In November of 2014, the Obama administration announced a plan (called DAPA) to defer the deportation of some undocumented immigrants living in the United States. In early 2015 a federal judge in Texas stopped the program and a court of appeals kept the program halted. On January 19, 2016, the Supreme Court announced that it will hear arguments in the case, United States v. Texas.
I see three possible outcomes to this case: (1) The Supreme Court could reverse the lower court and allow the DAPA program to continue. (2) The Court could agree with the lower court decision and the DAPA program would, effectively, be killed. (3) The Court could send the case back to the lower court for some technical reason; any such delay would also serve to kill the DAPA program. Whatever the outcome, we should know by May or June 2016.

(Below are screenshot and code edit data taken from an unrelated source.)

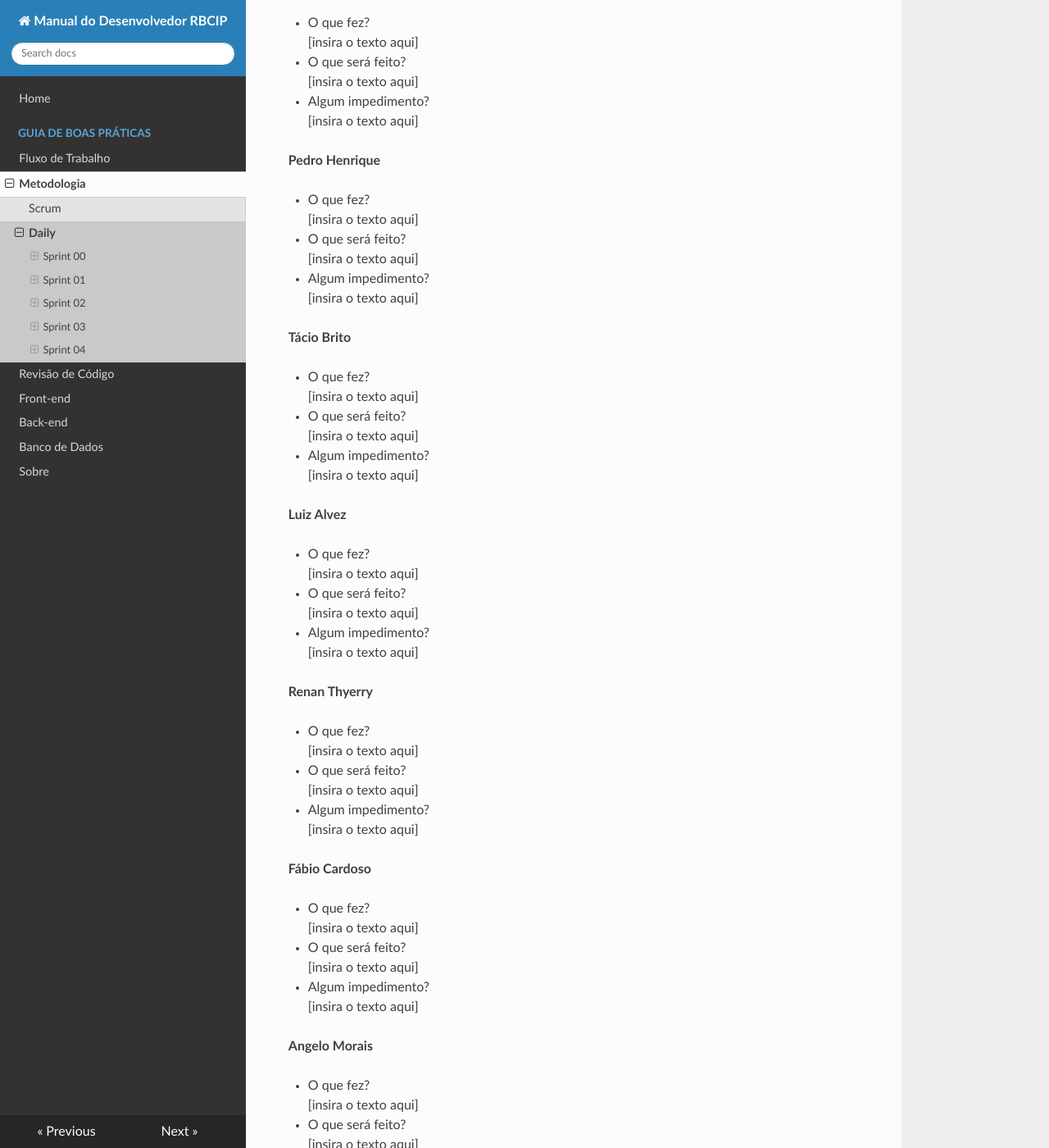
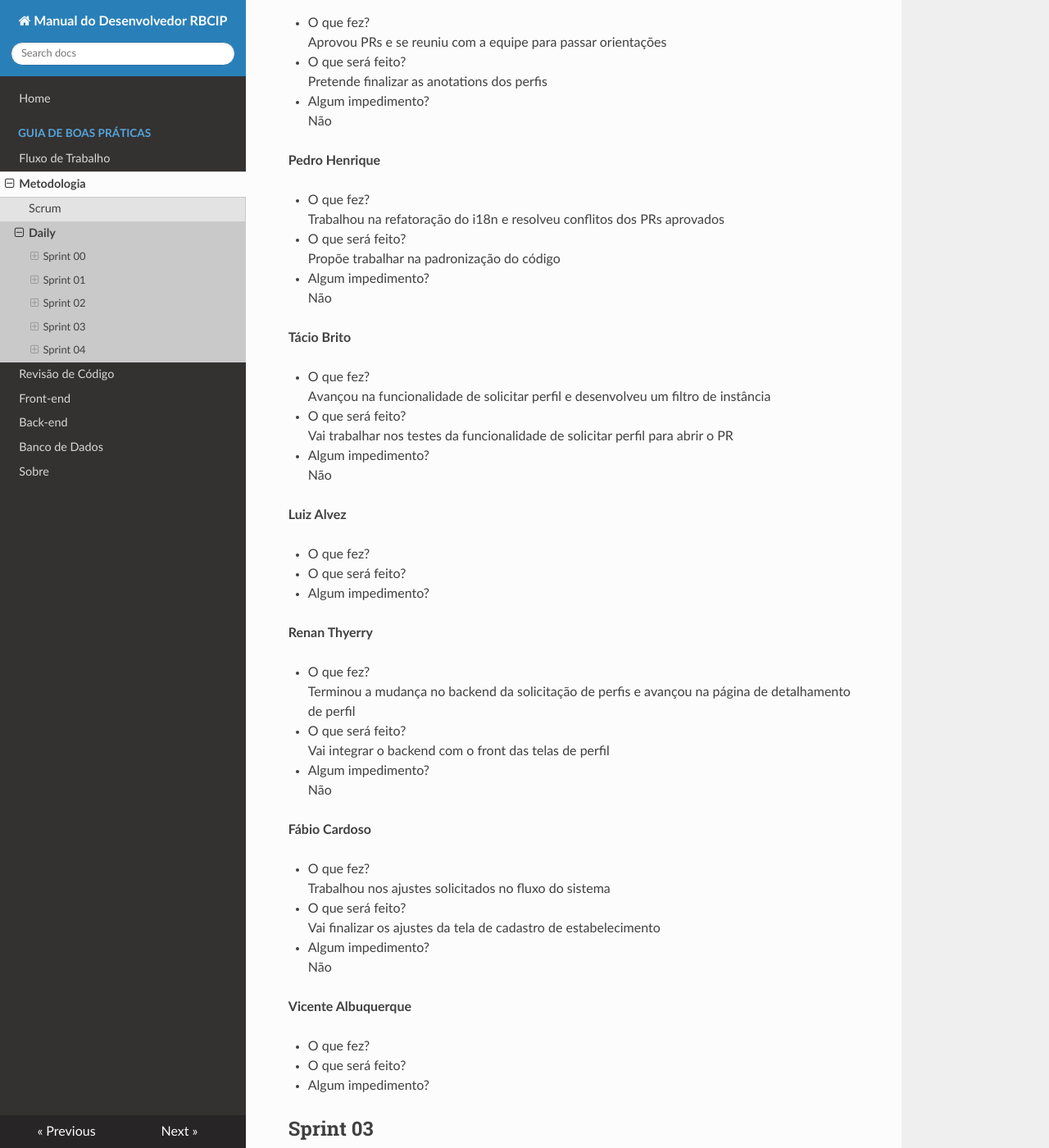
Before and after one commit to jesseazevedo/ManualDesenvolvimento, an MkDocs documentation site: the page built from docs/scrum/daily.md, in a window 1280 px wide and 1400 px high, scrolled down 42754 px. Shown: the whole window at 82% size. Built offline with MkDocs 1.6.1, drawn with Linux system fonts in a browser that asks for light colours; nearby versions of some CDN libraries; some of the changed text lies outside the part shown.

Commit message:
daily 05/04/24 e inserção do arquivo retrospectivas

```diff
--- a/docs/scrum/daily.md
+++ b/docs/scrum/daily.md
@@ -1756,65 +1756,65 @@ Não
 **Jessé da Nobrega**
 
 * O que fez?
-[insira o texto aqui]
-* O que será feito?
-[insira o texto aqui]
-* Algum impedimento?
-[insira o texto aqui]
-
-**Pedro Henrique**
-
-* O que fez?
-[insira o texto aqui]
-* O que será feito?
-[insira o texto aqui]
-* Algum impedimento?
-[insira o texto aqui]
-
-**Tácio Brito**
-
-* O que fez?
-[insira o texto aqui]
-* O que será feito?
-[insira o texto aqui]
-* Algum impedimento?
-[insira o texto aqui]
-
-**Luiz Alvez**
-
-* O que fez?
-[insira o texto aqui]
-* O que será feito?
-[insira o texto aqui]
-* Algum impedimento?
-[insira o texto aqui]
-
-**Renan Thyerry**
-
-* O que fez?
-[insira o texto aqui]
-* O que será feito?
-[insira o texto aqui]
-* Algum impedimento?
-[insira o texto aqui]
-
-**Fábio Cardoso**
-
-* O que fez?
-[insira o texto aqui]
-* O que será feito?
-[insira o texto aqui]
-* Algum impedimento?
-[insira o texto aqui]
-
-**Angelo Morais**
-
-* O que fez?
-[insira o texto aqui]
-* O que será feito?
-[insira o texto aqui]
-* Algum impedimento?
-[insira o texto aqui]
+Aprovou PRs e se reuniu com a equipe para passar orientações
+* O que será feito?
+Pretende finalizar as anotations dos perfis
+* Algum impedimento?
+Não
+
+**Pedro Henrique**
+
+* O que fez?
+Trabalhou na refatoração do i18n e resolveu conflitos dos PRs aprovados
+* O que será feito?
+Propõe trabalhar na padronização do código
+* Algum impedimento?
+Não
+
+**Tácio Brito**
+
+* O que fez?
+Avançou na funcionalidade de solicitar perfil e desenvolveu um filtro de instância
+* O que será feito?
+Vai trabalhar nos testes da funcionalidade de solicitar perfil para abrir o PR
+* Algum impedimento?
+Não
+
+**Luiz Alvez**
+
+* O que fez?
+
+* O que será feito?
+
+* Algum impedimento?
+
+
+**Renan Thyerry**
+
+* O que fez?
+Terminou a mudança no backend da solicitação de perfis e avançou na página de detalhamento de perfil
+* O que será feito?
+Vai integrar o backend com o front das telas de perfil
+* Algum impedimento?
+Não
+
+**Fábio Cardoso**
+
+* O que fez?
+Trabalhou nos ajustes solicitados no fluxo do sistema
+* O que será feito?
+Vai finalizar os ajustes da tela de cadastro de estabelecimento
+* Algum impedimento?
+Não
+
+**Vicente Albuquerque**
+
+* O que fez?
+
+* O que será feito?
+
+* Algum impedimento?
+
 
 ## Sprint 03
 ### 11/03/2024
```
Also changed, not shown: docs/scrum/index.md (+29 -2 lines), docs/scrum/retrospectiva.md (added, +54 -0 lines), site/index.html, site/scrum/daily/index.html, site/search/search_index.json, 1 other file.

If the Court does not stop the program, then immigration officials should be able to start accepting DAPA applications later this summer. The basic requirements are: (1) the immigrant has been residing continuously in the United States since at least January 1, 2010; (2) the immigrant has at least one U.S. citizen child born before November 20, 2014; (3) and the immigrant has no significant criminal history. The administration has stated that, under DAPA, it would issue work authorization documents to qualified immigrants.
If you want to dig into the legal arguments and the history of the case, I suggest SCOTUSblog, which provides helpful information and analysis of pending Supreme Court cases. Here’s the link: http://www.scotusblog.com/case-files/cases/united-states-v-texas/.